Action item
Would you copy every line of the listing below that includes the word "components"?

Data listing
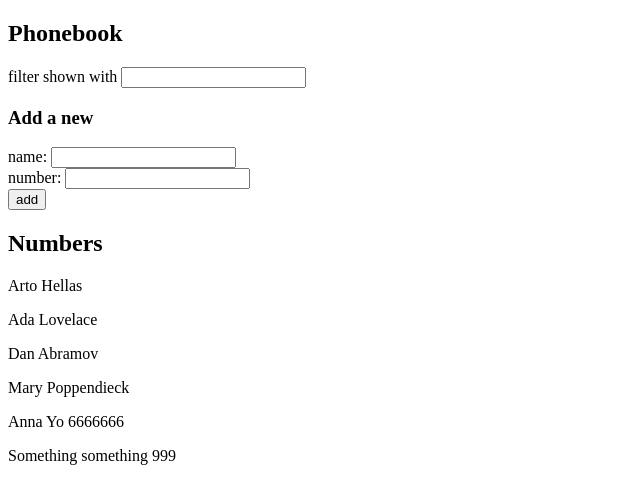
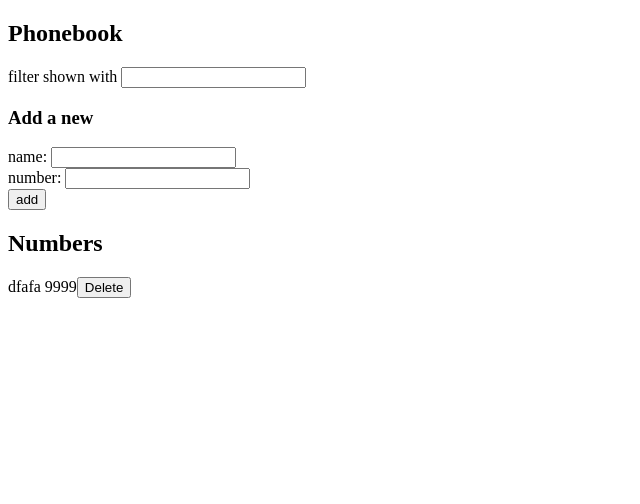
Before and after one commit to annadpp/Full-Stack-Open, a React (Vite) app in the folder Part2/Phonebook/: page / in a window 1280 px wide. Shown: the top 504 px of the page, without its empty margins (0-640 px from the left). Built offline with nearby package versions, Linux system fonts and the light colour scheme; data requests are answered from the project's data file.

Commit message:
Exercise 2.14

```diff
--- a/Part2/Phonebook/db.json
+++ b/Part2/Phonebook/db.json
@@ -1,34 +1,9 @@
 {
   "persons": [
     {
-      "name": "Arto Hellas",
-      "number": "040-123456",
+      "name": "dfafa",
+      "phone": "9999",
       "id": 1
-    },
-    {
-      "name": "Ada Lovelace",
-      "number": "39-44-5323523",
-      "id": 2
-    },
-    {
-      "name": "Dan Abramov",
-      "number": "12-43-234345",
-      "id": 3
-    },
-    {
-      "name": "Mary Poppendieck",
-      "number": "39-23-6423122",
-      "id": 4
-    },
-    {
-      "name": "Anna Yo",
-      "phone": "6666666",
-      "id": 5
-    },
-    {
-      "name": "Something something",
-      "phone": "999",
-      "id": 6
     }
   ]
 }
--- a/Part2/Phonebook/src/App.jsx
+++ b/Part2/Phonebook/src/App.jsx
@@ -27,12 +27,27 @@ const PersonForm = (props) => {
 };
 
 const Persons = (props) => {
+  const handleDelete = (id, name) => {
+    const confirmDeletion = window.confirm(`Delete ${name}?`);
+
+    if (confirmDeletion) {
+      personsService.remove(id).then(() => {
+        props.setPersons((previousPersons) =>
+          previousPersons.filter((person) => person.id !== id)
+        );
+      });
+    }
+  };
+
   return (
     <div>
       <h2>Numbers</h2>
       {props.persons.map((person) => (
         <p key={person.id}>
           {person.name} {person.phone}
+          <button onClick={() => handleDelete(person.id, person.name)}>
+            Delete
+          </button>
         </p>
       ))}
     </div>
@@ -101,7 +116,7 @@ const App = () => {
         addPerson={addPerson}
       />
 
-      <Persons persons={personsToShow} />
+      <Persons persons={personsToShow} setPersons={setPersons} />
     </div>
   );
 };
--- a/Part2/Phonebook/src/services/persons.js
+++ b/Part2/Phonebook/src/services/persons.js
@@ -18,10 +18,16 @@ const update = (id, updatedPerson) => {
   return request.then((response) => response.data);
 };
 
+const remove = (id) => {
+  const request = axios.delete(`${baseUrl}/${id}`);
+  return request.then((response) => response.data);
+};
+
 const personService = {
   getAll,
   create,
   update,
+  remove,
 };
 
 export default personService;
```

==

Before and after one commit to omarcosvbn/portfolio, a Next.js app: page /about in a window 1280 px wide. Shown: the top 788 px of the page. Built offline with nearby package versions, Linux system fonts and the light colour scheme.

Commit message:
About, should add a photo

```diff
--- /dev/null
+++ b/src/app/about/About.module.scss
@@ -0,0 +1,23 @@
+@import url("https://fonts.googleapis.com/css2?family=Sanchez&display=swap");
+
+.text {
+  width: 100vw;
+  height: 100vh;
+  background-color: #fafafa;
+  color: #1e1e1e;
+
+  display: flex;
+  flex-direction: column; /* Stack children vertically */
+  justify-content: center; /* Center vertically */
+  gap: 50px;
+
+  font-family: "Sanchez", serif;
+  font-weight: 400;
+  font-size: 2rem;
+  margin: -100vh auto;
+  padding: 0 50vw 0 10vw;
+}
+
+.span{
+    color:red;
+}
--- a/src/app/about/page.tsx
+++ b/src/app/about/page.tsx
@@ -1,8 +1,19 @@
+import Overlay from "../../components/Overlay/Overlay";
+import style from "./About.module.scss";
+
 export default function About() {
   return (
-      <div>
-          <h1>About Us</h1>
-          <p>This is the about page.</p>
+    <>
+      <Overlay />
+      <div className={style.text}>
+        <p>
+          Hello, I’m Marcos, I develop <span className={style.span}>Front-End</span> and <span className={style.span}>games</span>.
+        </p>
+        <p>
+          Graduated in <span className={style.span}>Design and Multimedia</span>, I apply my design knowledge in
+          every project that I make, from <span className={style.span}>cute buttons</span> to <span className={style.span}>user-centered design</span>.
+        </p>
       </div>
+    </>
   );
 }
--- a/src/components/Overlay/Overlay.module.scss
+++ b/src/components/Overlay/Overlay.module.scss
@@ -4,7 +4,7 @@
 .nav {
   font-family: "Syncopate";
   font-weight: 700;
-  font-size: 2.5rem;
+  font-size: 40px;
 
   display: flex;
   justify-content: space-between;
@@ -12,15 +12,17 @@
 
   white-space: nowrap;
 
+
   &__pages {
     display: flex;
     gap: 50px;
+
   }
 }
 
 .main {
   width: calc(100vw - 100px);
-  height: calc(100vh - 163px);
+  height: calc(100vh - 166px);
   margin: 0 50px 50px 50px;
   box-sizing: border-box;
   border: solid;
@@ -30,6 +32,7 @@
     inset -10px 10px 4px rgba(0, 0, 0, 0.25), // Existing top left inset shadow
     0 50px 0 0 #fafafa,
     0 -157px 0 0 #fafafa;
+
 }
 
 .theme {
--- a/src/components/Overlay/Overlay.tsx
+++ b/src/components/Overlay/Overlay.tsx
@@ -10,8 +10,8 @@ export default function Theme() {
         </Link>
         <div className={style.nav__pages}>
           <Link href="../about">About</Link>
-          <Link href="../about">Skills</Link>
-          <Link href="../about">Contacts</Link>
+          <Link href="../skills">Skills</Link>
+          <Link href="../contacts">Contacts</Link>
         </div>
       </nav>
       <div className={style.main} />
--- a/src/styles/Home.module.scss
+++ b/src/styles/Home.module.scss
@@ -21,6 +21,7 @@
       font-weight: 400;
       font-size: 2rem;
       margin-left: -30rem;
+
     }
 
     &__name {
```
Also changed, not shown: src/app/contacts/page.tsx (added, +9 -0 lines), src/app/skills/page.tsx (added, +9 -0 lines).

Written response
+import Overlay from "../../components/Overlay/Overlay";
--- a/src/components/Overlay/Overlay.module.scss
+++ b/src/components/Overlay/Overlay.module.scss
--- a/src/components/Overlay/Overlay.tsx
+++ b/src/components/Overlay/Overlay.tsx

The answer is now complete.